With an area of 670,4 square kilometers, it is located on the island of Honshu - also the country's largest - and is often mentioned both in Japanese literature and in the media for a series of environmental crises.
The latter was revealed by finding that its bottom was filled with garbage, 70% of it plastic.
Reports from diver surveys in 2020 said that among the finds was a bag estimated to date back to before the 90s.
Environmental crime, however, in this endemic species-rich ecosystem had started much earlier, since the 60s.
At the time, the concern was limited to managing the unpredictable water levels on which millions of people depended in the metropolitan area between Kyoto, Osaka and Kobe - today the second most populous region in Japan.
In the later years of Japan's rapid economic development, huge factories were built on the shores of the lake, consuming countless amounts of water.
Large-scale industrial production and agriculture in the surrounding area have resulted in Biva being "poisoned" with pesticides, heavy metals and other harmful substances.
By the end of the 70s, huge colonies of red algae appeared, rapidly "swallowing" the oxygen in the water.
Combined with fishing, they led to the extinction of large quantities of fish and shellfish.
It took until 1980 to place an ordinance limit on the "jewel" lake for nitrogen and phosphorus levels from industrial, agricultural or domestic use.
But that wasn't enough….
Looking for solutions
In the 40 years since then, significant investments have been made in infrastructure, with a focus on the construction of new sewage treatment plants.
Since 1992, the preservation of the reed beds, once a trademark of the lake, has been ordered, but has now halved.
Their role is pivotal in water purification, while they are a place for bird and fish nests.
Από το 1993, η λίμνη Μπίβα εντάχθηκε στη Συνθήκη Ραμσάρ της UNESCO για την προστασία πολύτιμων υδροβιότοπων.
Thus, from the beginning of the 90s, the carp and trout populations began to stabilize.
Nevertheless, they remain less than a tenth of what they were for most of the 20th century.
Episodes of eutrophication - the excessive growth of plants in the aquatic ecosystem - have however decreased and are now considered rare.
Nevertheless, the disturbance of the environmental balances led in the meantime to an increase in the number of threatened species in the wider area.
From 74 in 2000, they reached 2020 in 156.
They range from woodpeckers, to frogs: species that live in or depend on lake ecosystems.
Meanwhile, new challenges have arisen over the years.
The most acute is the pollution of Biva by plastics.
The extent of the problem was established by underwater surveys. However, the exact dimensions and consequences it has on the lake's ecosystems remain to be ascertained.
Concerns are already intensifying about the effects of microplastics.
Relevant research is being carried out, within the framework of initiatives of the Biva Center for Environmental Sciences Research.

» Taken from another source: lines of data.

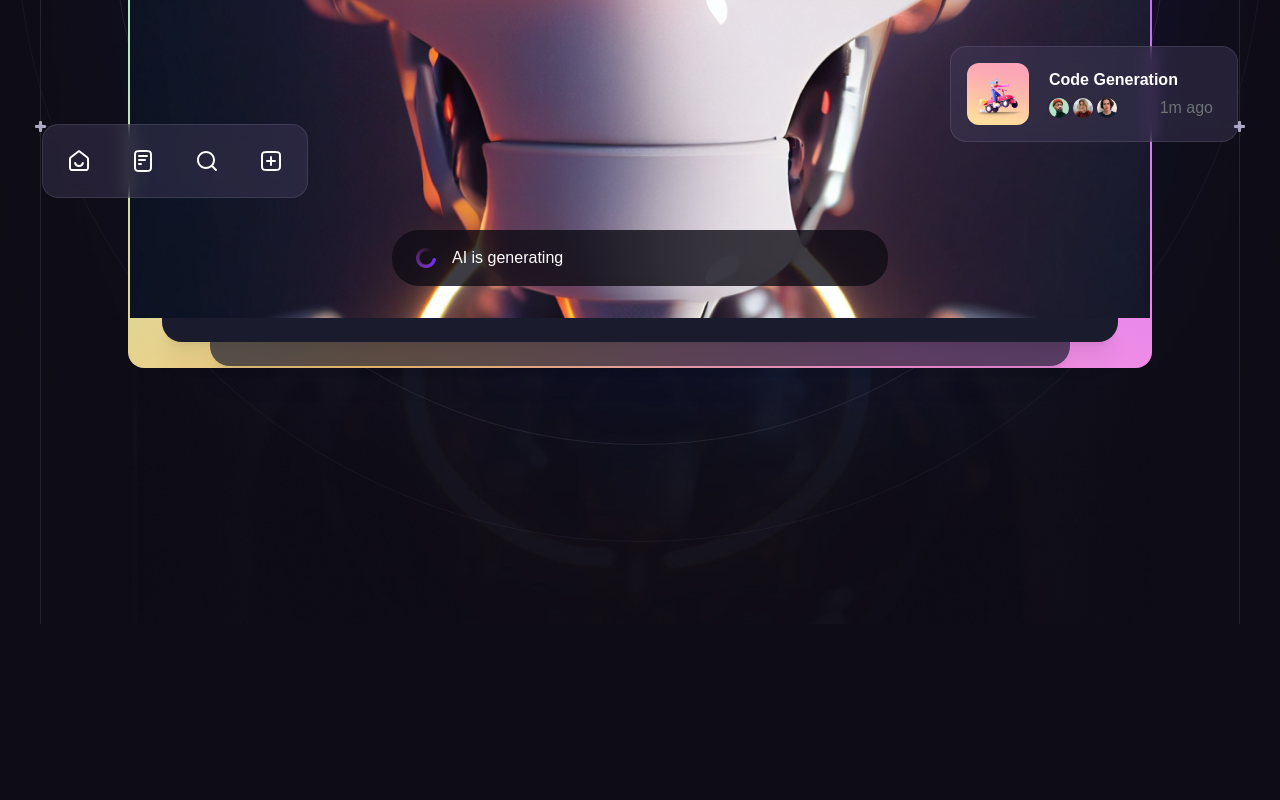
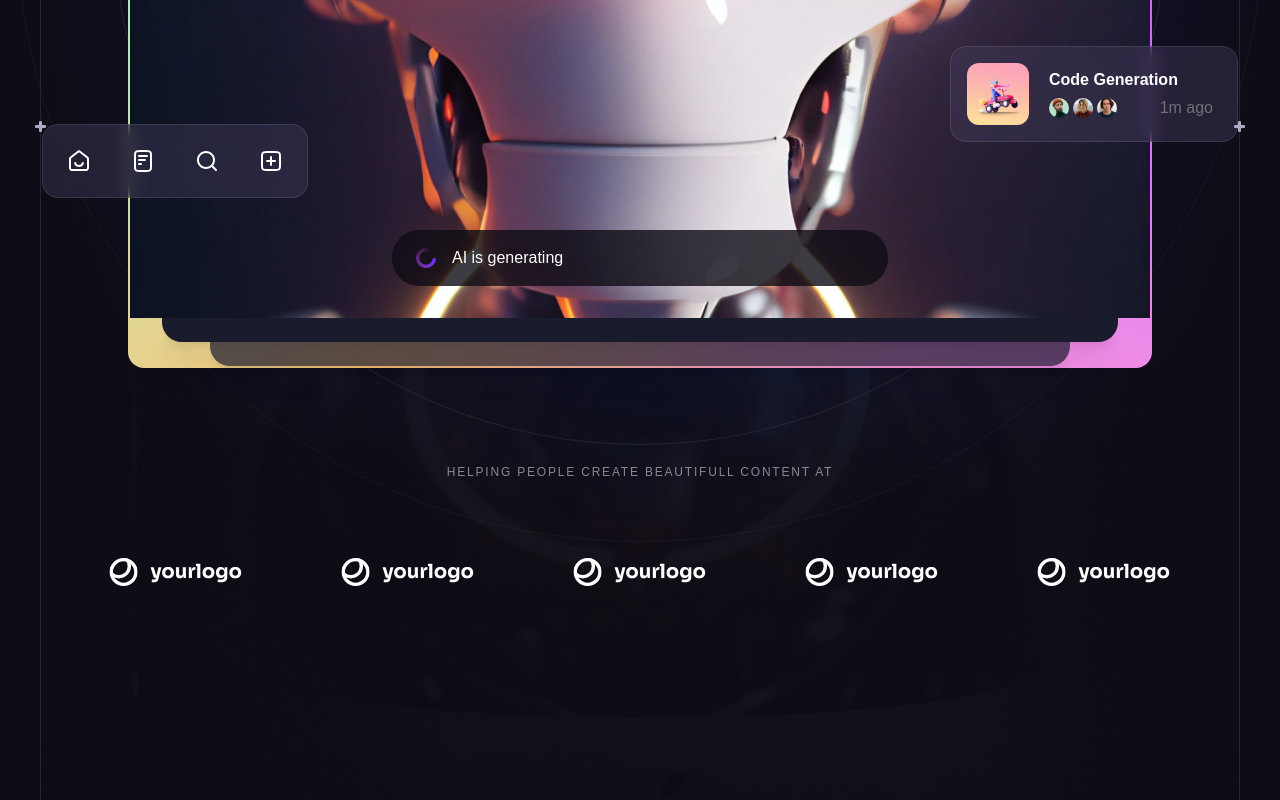
Before and after one commit to samirzjadhav/brainwave-web, a React (Create React App) app: page / in a window 1280 px wide. Shown: the part 758-1558 px from the top of the page. Before the commit the page ends 1382 px from the top, so only its background shows below. Built offline with nearby package versions, Linux system fonts and the light colour scheme.

Commit message:
feat: added new componylogo that defined logo

```diff
--- a/src/components/CompanyLogos.js
+++ b/src/components/CompanyLogos.js
@@ -1,9 +1,24 @@
-import React from 'react'
+import React from "react";
+import { companyLogos } from "../constant";
 
-const CompanyLogos = () => {
+const CompanyLogos = ({ className }) => {
   return (
-    <div>CompanyLogos</div>
-  )
-}
+    <div className={className}>
+      <h5 className="tagline mb-6 text-center text-n-1/50">
+        Helping people create beautifull content at{" "}
+      </h5>
+      <ul className="flex">
+        {companyLogos.map((logo, index) => (
+          <li
+            className="flex item-center justify-center flex-1 h-[8.5rem]"
+            key={index}
+          >
+            <img src={logo} width={134} height={28} alt={logo} />
+          </li>
+        ))}
+      </ul>
+    </div>
+  );
+};
 
-export default CompanyLogos
+export default CompanyLogos;
--- a/src/components/Hero.js
+++ b/src/components/Hero.js
@@ -8,6 +8,7 @@
 import { useRef } from "react";
 import Generating from "./Generating";
 import Notification from "./Notification";
+import CompanyLogos from "./CompanyLogos";
 
 const Hero = () => {
   const parallaxRef = useRef(null);
@@ -87,6 +88,7 @@
           </div>
           <BackgroundCircles />
         </div>
+        <CompanyLogos className="hidden relative z-10 mt-20 lg:block" />
       </div>
       <BottomLine />
     </Section>
```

Many have been implemented since the beginning of this month.
The aim is to have a complete picture of the overall situation and coordination with the regional authorities.
In the meantime, other "unknown X's" are added to the "equation".
Among the new demands is to determine the "footprint" of climate change on the lake and to predict how and how much extreme weather events may worsen the situation in Biwa.
Εάν και πόσες επιβλαβείς ουσίες φέρουν για παράδειγμα τη λίμνη οι floods από τις έντονες βροχοπτώσεις, που «φουσκώνουν» τα 118 ρυάκια, χειμάρους και μικρά ποτάμια, τα οποία πηγάζουν από τα γύρω βουνά, προτού περίσσεια νερού στη Μπίβα διοχετευτεί στον ποταμό Σέτα.
Η αύξηση της θερμοwineας των υδάτων από την άλλη έχει ως αποτέλεσμα απώλειες οξυγόνου.
In any case, the problems are not limited to the borders of the lake.
The environmental degradation of the surrounding areas, from the mountains to the agricultural lands, make up a complex management of the region's ecosystems, while urbanization becomes more and more intense.
It is against this background that the authorities in Shiga prefecture - where Biwa is located - have already set 13 targets for the "Mother Lake".
They include measures aimed at reducing greenhouse gas emissions to supporting initiatives to protect ecosystems.
Already groups of volunteers are participating in operations to remove harmful aquatic plants from Biwa.
Fishing industry organizations are creating new reed beds in shallow waters.
Businesses are encouraged to adopt green practices through certifications and subsidies.
For the first time since 1975, tree planting was organized in the mountains of Shiga last spring.
There are campaigns to improve the conditions on the shores of the lake, to clean its bottom from plastics, as well as to remove waste from the surrounding lands.
The road to recovery is still long, but promising.
Not only for Biwa, but also for other areas, where leaders and residents really have the will to solve chronic problems, which they themselves have created over the years.